“Making a dent in the universe” — the drawn gestures of innovation and design strategy.
We have a winner! The 10 billionth app, Paper Glider, was downloaded by Gail Davis of Orpington, Kent, in the UK. As the grand prize winner of Apple’s 10 Billion Apps Countdown promotion, Gail will receive an iTunes Gift Card worth US $10,000.*
Working in Seoul, and finding soul in the stroke of an idea.
I was contemplating a story from a friend of mine about Steve Jobs. But the story actually runs deeper into the heart beat of my own experience with him, in my earlier experiences of grace in the Apple Empire, down Infinity Loop way. The story of the beginning — working with Steve, rings to the idea of typography, beautiful design — making these ideas, objects, interfaces and links to people: really “cool” — but really beautiful.
“is that cool enough?” — a phrasing from Steve about a string of scripts I’d drawn for Macintosh packaging.
I’ve told that story, many times — but it’s a long thread for me, stretching forward, stretching backward, that starts with Lloyd Reynolds, being at Reed, connecting with Steve Jobs at Stanford, then working with varying teams over many years. But it’s the heart of the message, what we might call the first stroke that is the most interesting.
I was working in Korea, the capital, exploring the idea of a soul-full persona for a giant retailing enterprise. That story, finding the heart of the family vision that could empower the brilliance of a new idea in sharing the commerce of micro stores, department stores, mega stores — all synced to the beat of a single heart. In any city, there is a wandering — being out, exploring and studying.
Up one old alley, I found a calligrapher, writing. His inks, stones, all lying there — amidst brushes and old newspapers — from the east, the west. And speaking with him — he was almost garbed as a kind of hermit, or tramping Zen master — I asked him about the first stroke. “What about the first stroke?”
With the woman that I was with, the brand manager from the Korean client, she translated — “the first stroke is the whole thing.” In the first stroke, everything in the story begins.
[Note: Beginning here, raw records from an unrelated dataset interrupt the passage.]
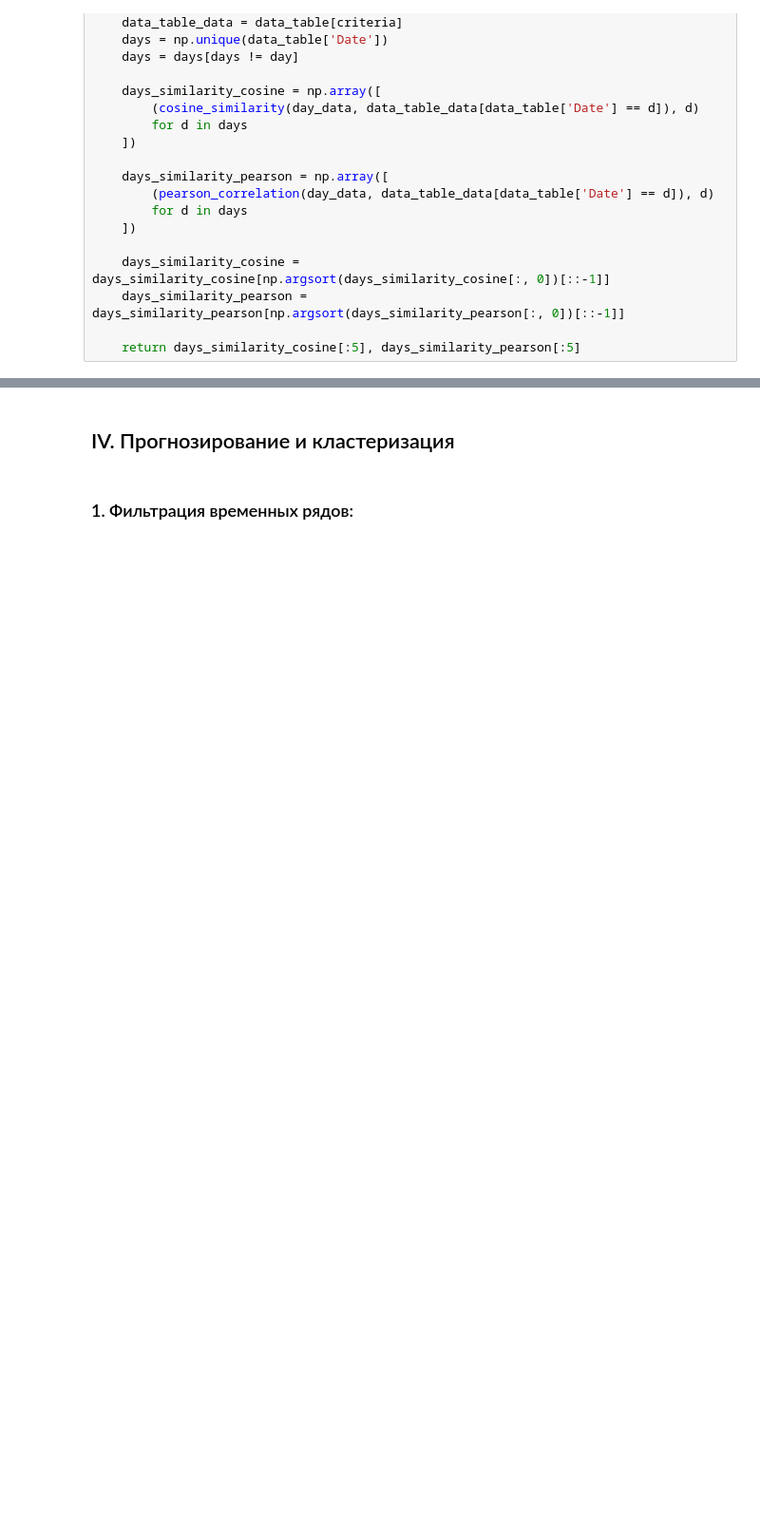
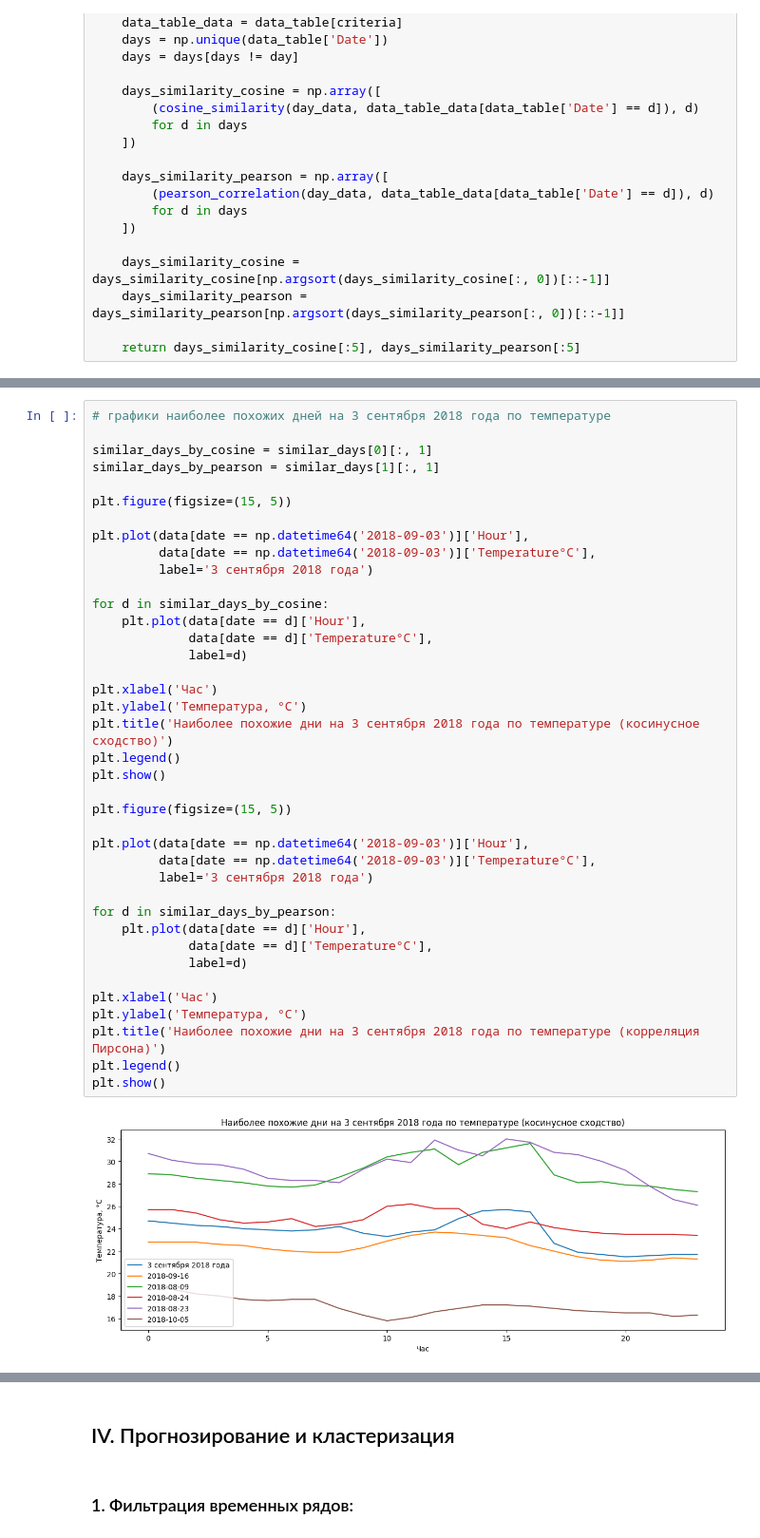
Before and after one commit to vorandpav/NoteBooks, a Jupyter notebook: Jupiter.ipynb, the cells around one changed output, grey strips where cells are left out. Shown at 95% size. Drawn from its saved outputs; the diff is of its cells as text; blank space fills up the shorter version.

```diff
--- a/Jupiter.ipynb
+++ b/Jupiter.ipynb
@@ -709,3 +751,44 @@ print(similar_days[1])
  [np.float64(0.8315200995407261) np.datetime64('2018-02-10')]
  [np.float64(0.8214096310287465) np.datetime64('2017-12-07')]
  [np.float64(0.8201472911332581) np.datetime64('2018-03-01')]]
+# %%
+# графики наиболее похожих дней на 3 сентября 2018 года по температуре
+
+similar_days_by_cosine = similar_days[0][:, 1]
+similar_days_by_pearson = similar_days[1][:, 1]
+
+plt.figure(figsize=(15, 5))
+
+plt.plot(data[date == np.datetime64('2018-09-03')]['Hour'],
+         data[date == np.datetime64('2018-09-03')]['Temperature°C'],
+         label='3 сентября 2018 года')
+
+for d in similar_days_by_cosine:
+    plt.plot(data[date == d]['Hour'],
+             data[date == d]['Temperature°C'],
+             label=d)
+
+plt.xlabel('Час')
+plt.ylabel('Температура, °C')
+plt.title('Наиболее похожие дни на 3 сентября 2018 года по температуре (косинусное сходство)')
+plt.legend()
+plt.show()
+
+plt.figure(figsize=(15, 5))
+
+plt.plot(data[date == np.datetime64('2018-09-03')]['Hour'],
+         data[date == np.datetime64('2018-09-03')]['Temperature°C'],
+         label='3 сентября 2018 года')
+
+for d in similar_days_by_pearson:
+    plt.plot(data[date == d]['Hour'],
+             data[date == d]['Temperature°C'],
+             label=d)
+
+plt.xlabel('Час')
+plt.ylabel('Температура, °C')
+plt.title('Наиболее похожие дни на 3 сентября 2018 года по температуре (корреляция Пирсона)')
+plt.legend()
+plt.show()
+# %% [output]
+[figure, added]
```
Also changed, not shown: parts of 34 cells of this notebook.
The touch of the first stroke suggests the character of the entire composition – that touch, the texture of the movement, the thinking: it’s the beginning of everything. And to the mythic realm, from ancient asian principles of the founding of the world, to the north african and semitic legends — God began things with the one stroke of being.
I was thinking about that, the idea of the beginnings — the first stroke of the idea. Make your mark. Talking with Steve Jobs about his background, when we began to work together — he’d mentioned that it was the calligraphy class that was the most unsettling, the earth shaker — the beginning of the designed idea…
All of us have experiences where what we learn is the most amazing, the most life-changing. A friend suggests another layer to the notion of the first “stroke.”
According to Robert Lane Greene, that beginning stroke, in a manner of allegory, suggests the cartography of a corporate life, “Jobs says that the most important class he took in college (before dropping out) was calligraphy. A designer at heart, he headed the team that launched the first Macintosh computer. As other members of the team worked nights and weekends to make the thing perform better, Jobs demanded tiny changes to the shell, tweaks to bits and bezels that the others could barely see. Beige and boxy as it may seem today, the Mac was a design revelation in 1984. It was the world’s first commercial computer with a screen that looked anything like the way yours does now.”
What I think, in the multiple billion strokes of the relationships to the iApp community — and from there, the beginning — the curious explorations and detailing of the mind of Steve Jobs, his “first strokes,” the dented universe of creative design strategy, Apple brand thinking — and the long trail that has been laid in the momentum since that time.
Tim | Vancouver, BC
THE DESIGN STRATEGIES OF BRAND + ENTERTAINMENT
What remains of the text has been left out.